▶ **Required work**
Where does the word "content" show up in the records? Copy every line that has it.
*** Opening of Data excerpts ***
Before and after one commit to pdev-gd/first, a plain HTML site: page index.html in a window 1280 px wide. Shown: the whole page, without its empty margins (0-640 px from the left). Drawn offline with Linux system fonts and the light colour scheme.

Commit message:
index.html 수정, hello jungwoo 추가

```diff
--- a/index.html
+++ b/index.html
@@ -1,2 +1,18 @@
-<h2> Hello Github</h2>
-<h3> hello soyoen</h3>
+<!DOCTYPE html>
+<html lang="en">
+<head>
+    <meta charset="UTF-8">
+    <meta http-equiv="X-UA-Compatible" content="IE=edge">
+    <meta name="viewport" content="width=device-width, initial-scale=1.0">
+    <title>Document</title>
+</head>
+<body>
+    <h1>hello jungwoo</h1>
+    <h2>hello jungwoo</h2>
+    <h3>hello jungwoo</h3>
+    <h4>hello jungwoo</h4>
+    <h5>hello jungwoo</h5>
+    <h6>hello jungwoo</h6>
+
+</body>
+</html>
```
*** Close of Data excerpts ***
▶ **Exercise output**
+    <meta http-equiv="X-UA-Compatible" content="IE=edge">
+    <meta name="viewport" content="width=device-width, initial-scale=1.0">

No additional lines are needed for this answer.